    Yay for me!
     
    So what I’m wondering is if you’ve done a pitch, can you tell me about your experience. And any advice would be welcome. :)


  10. The Big Reveal

    January 1, 2015 by Suzi

    Welcome to the Big Reveal
     

    I enjoy reading author interviews, but often times they don’t ask the kinds
    of questions I wonder about. So I’ve assembled a group of writers at
    all levels, from un-agented to published, and every week I will
    have a new question for them.
     

    Did you choose your genre or did your genre choose you??

     
    Tanya Reimer
    I rarely think about genre in a first draft. But! That means in a later draft I have to revise the manuscript for any spots where it slips because a Suspense has different elements than a Mystery, a Paranormal different ways to present the supernatural than a Horror.
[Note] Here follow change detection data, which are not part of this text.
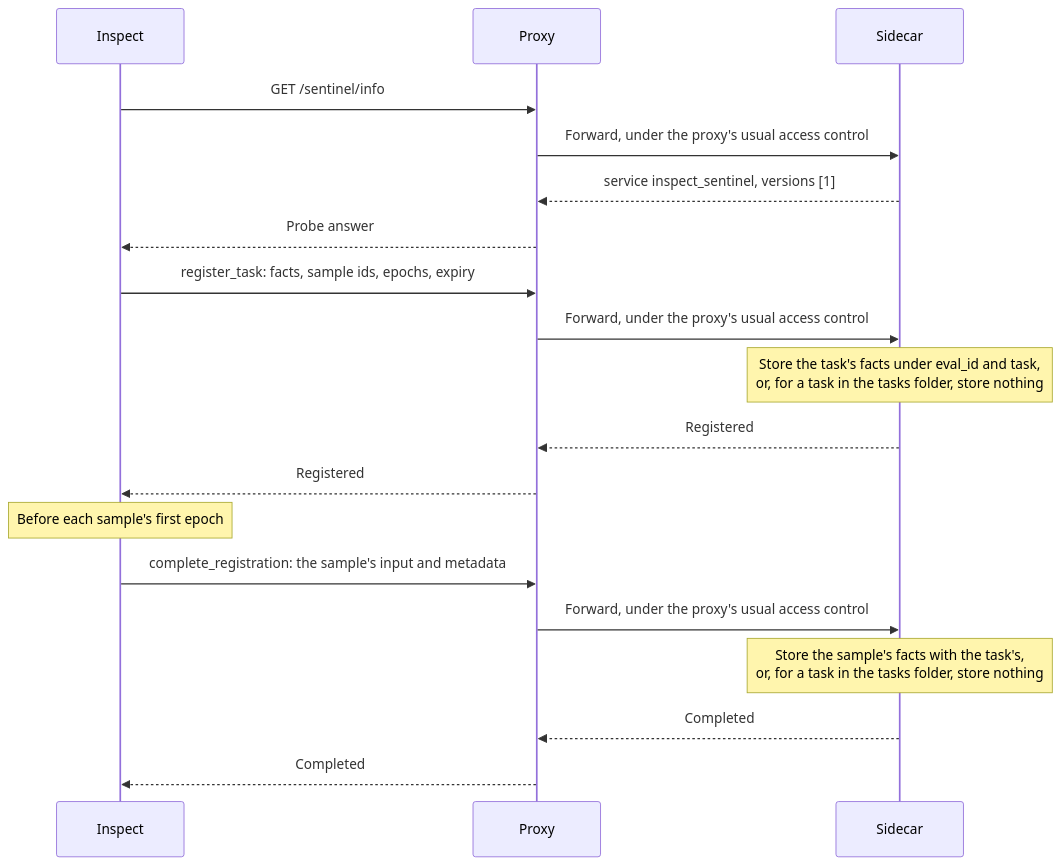
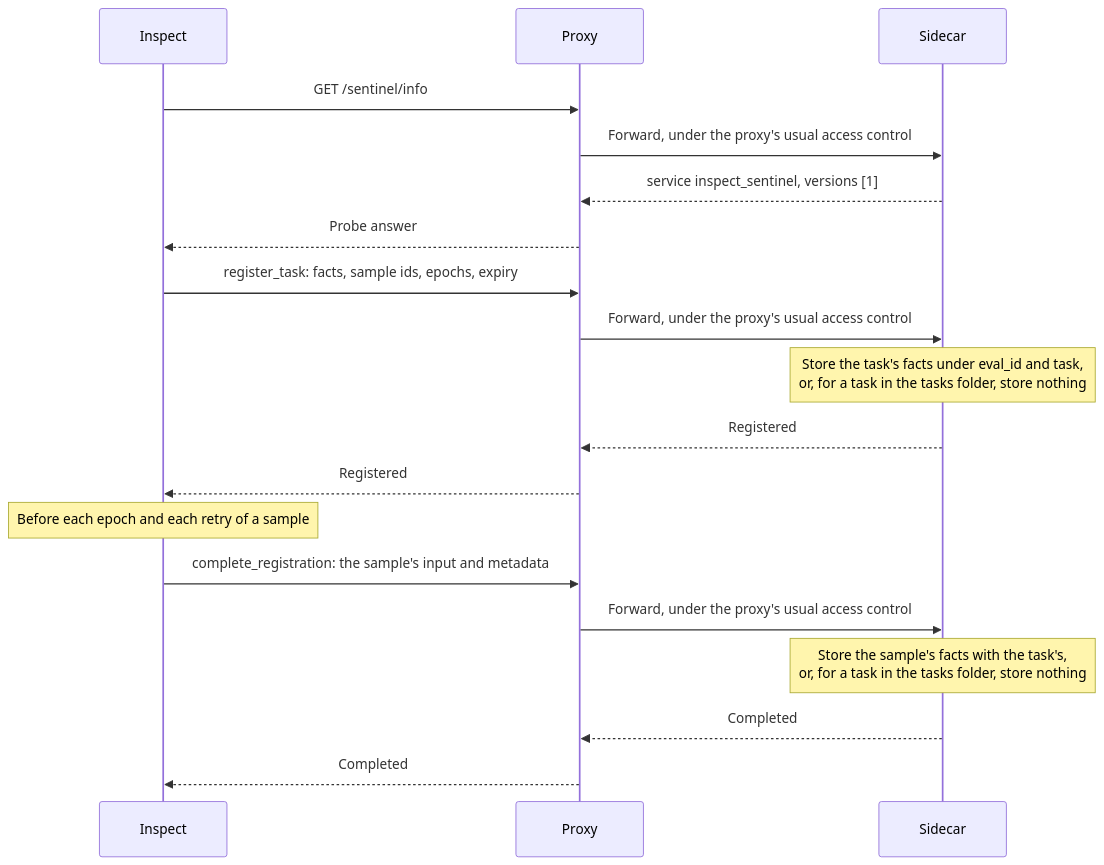
One commit to meridianlabs-ai/inspect_sentinel changed the second of 10 diagrams in design/sidecar.md. Above: the diagram before and after it, drawn with Mermaid. The commit also changed other lines of this file and 1 other file, not shown here.

First line of the commit message:
docs(design): complete a sample's registration for each epoch and retry

````diff
--- a/design/sidecar.md
+++ b/design/sidecar.md
@@ -653,21 +653,21 @@
 ```mermaid
 sequenceDiagram
     participant I as Inspect
     participant P as Proxy
     participant S as Sidecar
     I->>P: GET /sentinel/info
     P->>S: Forward, under the proxy's usual access control
     S-->>P: service inspect_sentinel, versions [1]
     P-->>I: Probe answer
     I->>P: register_task: facts, sample ids, epochs, expiry
     P->>S: Forward, under the proxy's usual access control
     Note over S: Store the task's facts under eval_id and task,<br/>or, for a task in the tasks folder, store nothing
     S-->>P: Registered
     P-->>I: Registered
-    Note over I: Before each sample's first epoch
+    Note over I: Before each epoch and each retry of a sample
     I->>P: complete_registration: the sample's input and metadata
     P->>S: Forward, under the proxy's usual access control
     Note over S: Store the sample's facts with the task's,<br/>or, for a task in the tasks folder, store nothing
     S-->>P: Completed
     P-->>I: Completed
 ```
````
It is much more satisfying for a reader to get what they came for, so I make sure to deliver in my rewrites.

    I am working on different heat-levelled romance writing. I love to learn and try new genres until I master them to my liking. I have no idea if they’ll ever see print or if the experience will simply serve as a tool in other works. But it’s interesting and fun and really pushes me to work outside my comfort zone.

     

    Trisha Leaver
    Hmm…good questions. I would have to say my genre choose me. When I sketched out my first nightmare *cough* book (aka CREED) I hadn’t really envisioned the age of my character. I was more focused on the setting, how the characters back-story impacted her current struggle, and what forces were contriving against her. Her voice – that of a seventeen-year-old girl – was almost a secondary factor to me.

    My favorite genre to read is Adult Historical Fiction. I think it is because I spend so much time crafting YA stories in the present world that being transported to a different era is like my own personal mind-vacation. As for writing historical fiction…on the YA side, absolutely. I love to write historical re-imaginings, especially those surrounding infamous crimes or local lore. My first foray into the YA Historical genre is a book titled SWEET MADNESS. It is a reimagining of the Borden murders told from the maid’s point of view and is set to release summer of 2015 with Merit Press.

     
    Danielle Bertrand
    It’s hard to say. I’ve always been drawn to Fantasy, Paranormal and Horror, even from a young age. Yes, my writing genres are pretty much the same as my reading genres. And no, I kinda love my genres too much to venture out.

     

    J.A. Bennett
    Um, Romance choose me. I’ve always wanted to be fantasy writer because it’s my favorite thing to read, but I like romance too. It’s kinda fun doing both. I think my experience writing romance is making my fantasy work stronger.

     
    Jackie Felger
    Paranormal, Sci-Fi, romance, and contemporary are my go-to genres for reading and writing. I do like a good horror book, too, and thought it’d be fun to write one, but I think I’d creep myself out.

     

    Stephanie Faris
    My first book ever was a young adult novel but in the 90s, YA wasn’t selling. In the 00s, as the market opened up, I started writing YA again. I was writing it the way YA was in the 80s, when I was growing up (Sweet Valley High, Cheerleaders, etc.). I was immediately told my voice was too young for YA and I should write middle grade and chapter books. I like sweet, happy, fun books. I don’t seem to be able to write the dark stuff, but I admire those who can.

     
    Did you choose your genre or did your genre choose you?